===== DATA RECORDS
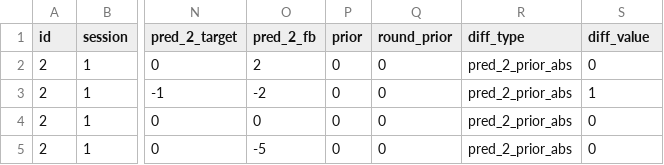
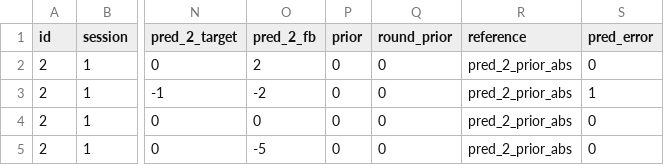
Before and after one commit to Santihago/neurofeedback, a CSV file: data/df_extended.csv, drawn as a sheet; only a part is shown, gaps mark what is left out; the diff names each change by its address in the sheet, - before the commit and + after, or states it on an @@ line.

Commit message:
update column names in dataset

```diff
--- a/data/df_extended.csv
+++ b/data/df_extended.csv
-R1: diff_type
+R1: reference
-S1: diff_value
+S1: pred_error
```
==========
■ REQUIREMENT
From the first line to the last, set down the records exactly, leaving out images.

■ WRITTEN SOLUTION
Before and after one commit to Santihago/neurofeedback, a CSV file: data/df_extended.csv, drawn as a sheet; only a part is shown, gaps mark what is left out; the diff names each change by its address in the sheet, - before the commit and + after, or states it on an @@ line.

Commit message:
update column names in dataset

```diff
--- a/data/df_extended.csv
+++ b/data/df_extended.csv
-R1: diff_type
+R1: reference
-S1: diff_value
+S1: pred_error
```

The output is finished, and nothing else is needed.